▸ **Action item**: In your copy, leave out the pictures and repeat every record exactly.

(Beginning of Source material)

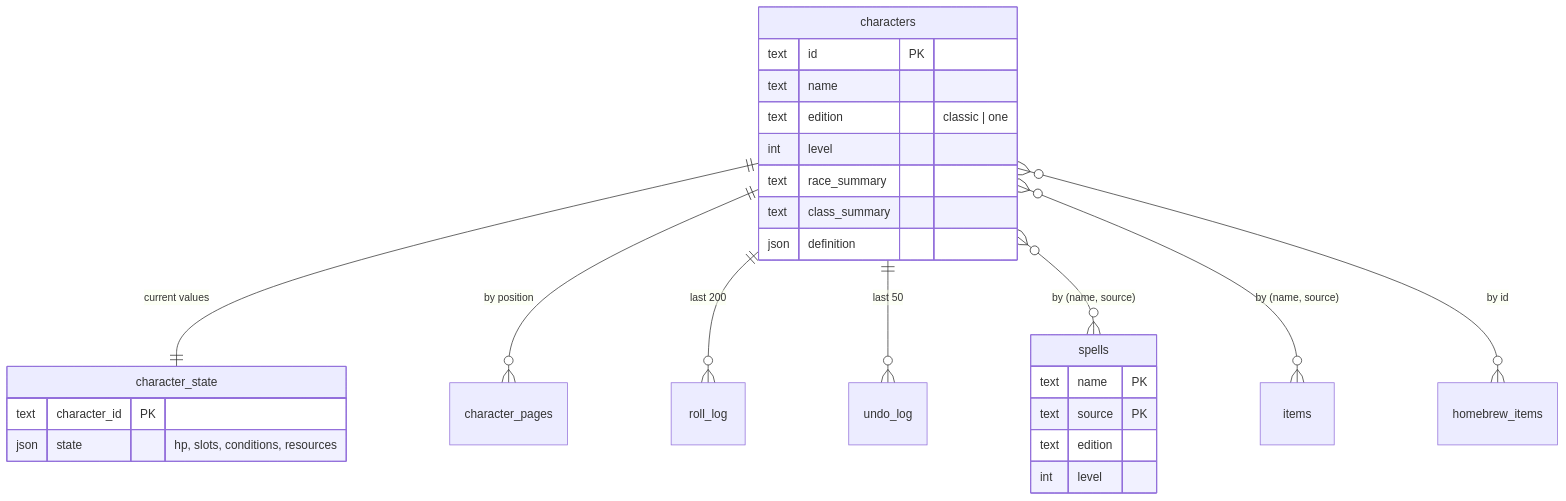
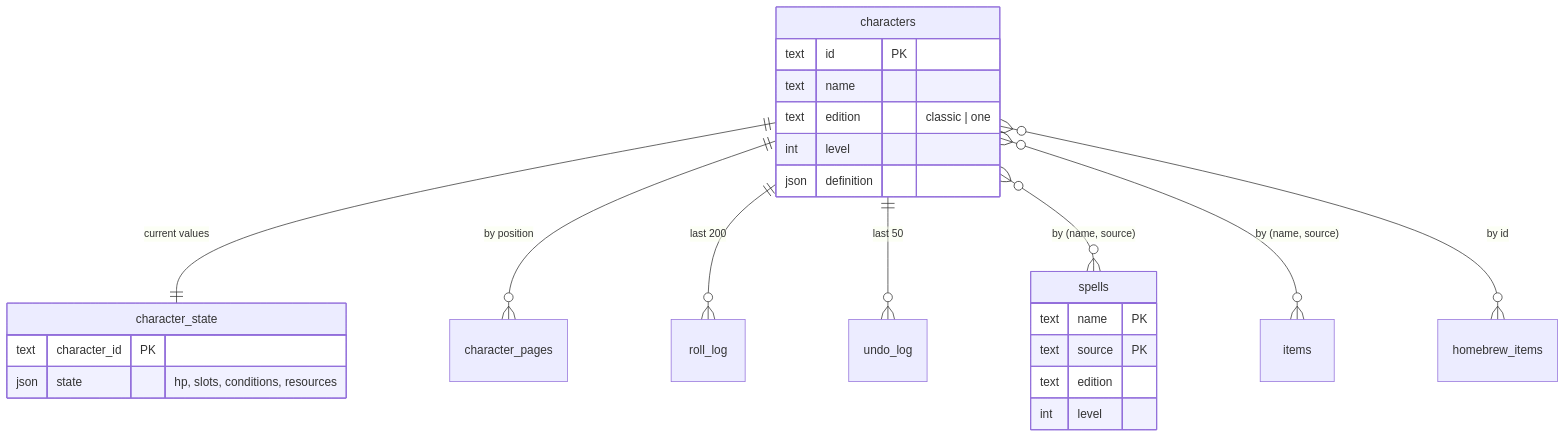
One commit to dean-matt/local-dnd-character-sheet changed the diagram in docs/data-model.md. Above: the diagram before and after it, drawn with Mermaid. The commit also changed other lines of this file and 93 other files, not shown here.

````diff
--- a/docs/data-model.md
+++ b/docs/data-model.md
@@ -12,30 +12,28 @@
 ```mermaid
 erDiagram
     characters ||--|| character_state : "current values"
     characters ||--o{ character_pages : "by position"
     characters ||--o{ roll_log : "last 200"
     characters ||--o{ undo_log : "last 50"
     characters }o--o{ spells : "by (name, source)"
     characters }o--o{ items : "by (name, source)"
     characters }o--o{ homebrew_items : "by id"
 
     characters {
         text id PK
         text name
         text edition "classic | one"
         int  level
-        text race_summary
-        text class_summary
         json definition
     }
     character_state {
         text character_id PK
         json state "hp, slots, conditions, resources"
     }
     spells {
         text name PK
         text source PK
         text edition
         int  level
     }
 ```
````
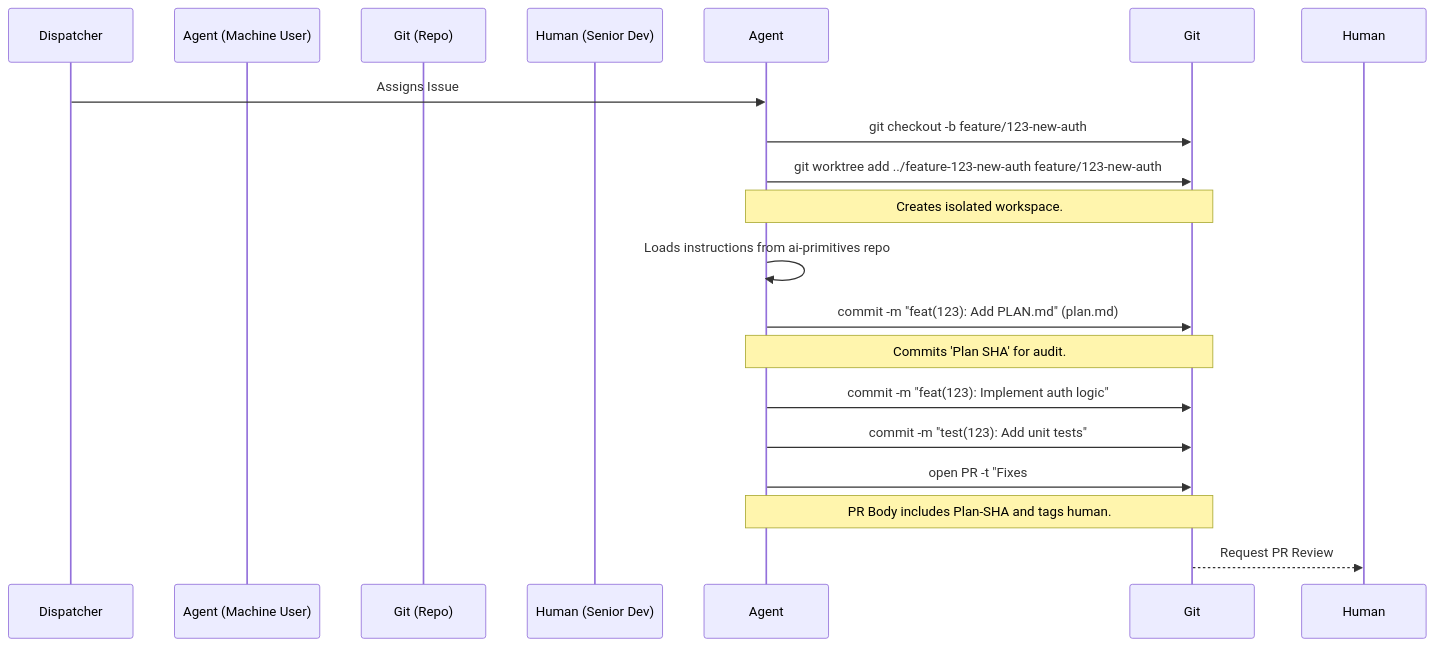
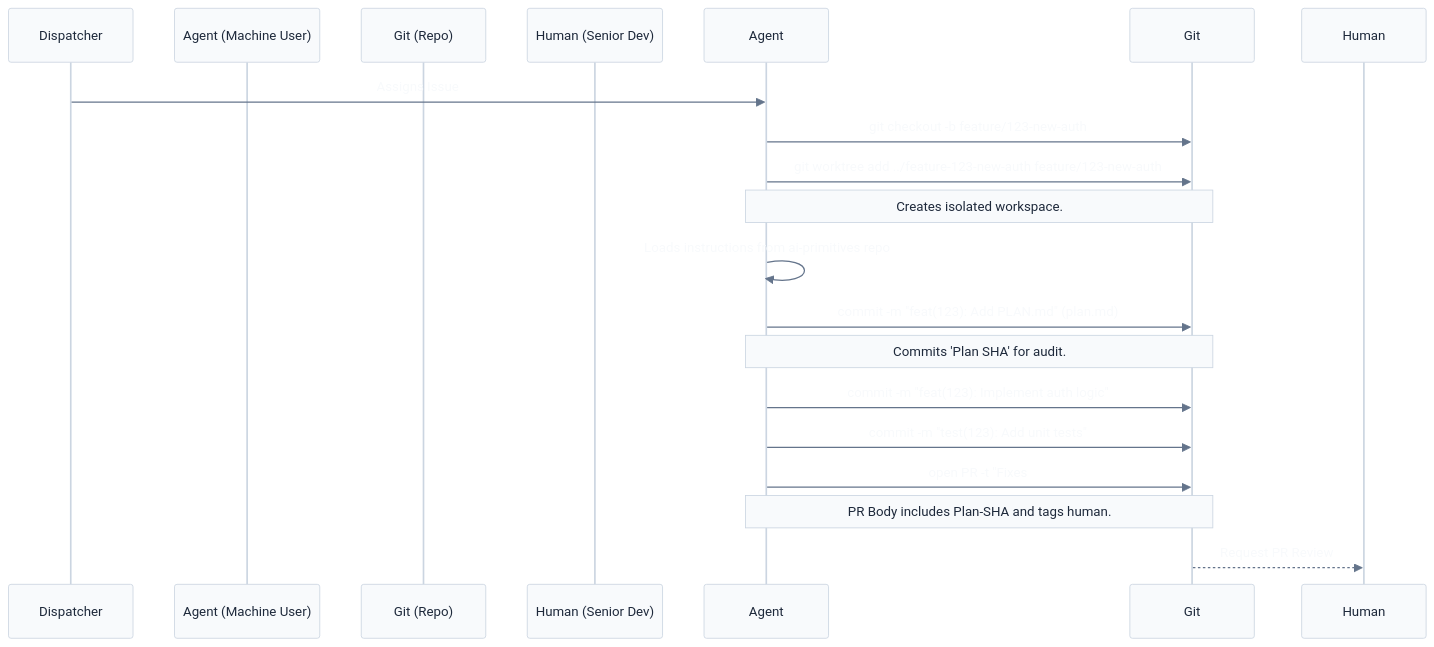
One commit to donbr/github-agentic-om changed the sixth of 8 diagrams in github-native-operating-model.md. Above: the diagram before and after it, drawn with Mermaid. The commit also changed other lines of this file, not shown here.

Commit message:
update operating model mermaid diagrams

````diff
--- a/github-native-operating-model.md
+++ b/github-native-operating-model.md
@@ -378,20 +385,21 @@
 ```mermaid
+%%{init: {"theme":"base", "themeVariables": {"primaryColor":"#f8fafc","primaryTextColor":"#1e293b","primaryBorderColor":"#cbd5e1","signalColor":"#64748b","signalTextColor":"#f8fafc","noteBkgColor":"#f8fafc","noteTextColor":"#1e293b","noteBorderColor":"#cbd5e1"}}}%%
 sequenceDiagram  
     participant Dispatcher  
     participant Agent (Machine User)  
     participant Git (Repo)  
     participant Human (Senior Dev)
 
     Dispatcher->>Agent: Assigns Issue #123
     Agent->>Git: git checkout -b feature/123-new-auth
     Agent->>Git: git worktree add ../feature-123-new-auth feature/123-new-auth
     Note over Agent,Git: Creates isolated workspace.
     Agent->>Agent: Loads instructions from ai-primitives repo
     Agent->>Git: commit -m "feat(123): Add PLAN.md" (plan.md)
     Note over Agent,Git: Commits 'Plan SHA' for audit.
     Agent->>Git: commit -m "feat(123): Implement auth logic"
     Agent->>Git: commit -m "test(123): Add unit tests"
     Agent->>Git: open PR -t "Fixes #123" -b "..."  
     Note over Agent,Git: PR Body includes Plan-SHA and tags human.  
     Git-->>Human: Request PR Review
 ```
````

(End of Source material)

▸ **Written solution**:
One commit to dean-matt/local-dnd-character-sheet changed the diagram in docs/data-model.md. Above: the diagram before and after it, drawn with Mermaid. The commit also changed other lines of this file and 93 other files, not shown here.

````diff
--- a/docs/data-model.md
+++ b/docs/data-model.md
@@ -12,30 +12,28 @@
 ```mermaid
 erDiagram
     characters ||--|| character_state : "current values"
     characters ||--o{ character_pages : "by position"
     characters ||--o{ roll_log : "last 200"
     characters ||--o{ undo_log : "last 50"
     characters }o--o{ spells : "by (name, source)"
     characters }o--o{ items : "by (name, source)"
     characters }o--o{ homebrew_items : "by id"
 
     characters {
         text id PK
         text name
         text edition "classic | one"
         int  level
-        text race_summary
-        text class_summary
         json definition
     }
     character_state {
         text character_id PK
         json state "hp, slots, conditions, resources"
     }
     spells {
         text name PK
         text source PK
         text edition
         int  level
     }
 ```
````
One commit to donbr/github-agentic-om changed the sixth of 8 diagrams in github-native-operating-model.md. Above: the diagram before and after it, drawn with Mermaid. The commit also changed other lines of this file, not shown here.

Commit message:
update operating model mermaid diagrams

````diff
--- a/github-native-operating-model.md
+++ b/github-native-operating-model.md
@@ -378,20 +385,21 @@
 ```mermaid
+%%{init: {"theme":"base", "themeVariables": {"primaryColor":"#f8fafc","primaryTextColor":"#1e293b","primaryBorderColor":"#cbd5e1","signalColor":"#64748b","signalTextColor":"#f8fafc","noteBkgColor":"#f8fafc","noteTextColor":"#1e293b","noteBorderColor":"#cbd5e1"}}}%%
 sequenceDiagram  
     participant Dispatcher  
     participant Agent (Machine User)  
     participant Git (Repo)  
     participant Human (Senior Dev)
 
     Dispatcher->>Agent: Assigns Issue #123
     Agent->>Git: git checkout -b feature/123-new-auth
     Agent->>Git: git worktree add ../feature-123-new-auth feature/123-new-auth
     Note over Agent,Git: Creates isolated workspace.
     Agent->>Agent: Loads instructions from ai-primitives repo
     Agent->>Git: commit -m "feat(123): Add PLAN.md" (plan.md)
     Note over Agent,Git: Commits 'Plan SHA' for audit.
     Agent->>Git: commit -m "feat(123): Implement auth logic"
     Agent->>Git: commit -m "test(123): Add unit tests"
     Agent->>Git: open PR -t "Fixes #123" -b "..."  
     Note over Agent,Git: PR Body includes Plan-SHA and tags human.  
     Git-->>Human: Request PR Review
 ```
````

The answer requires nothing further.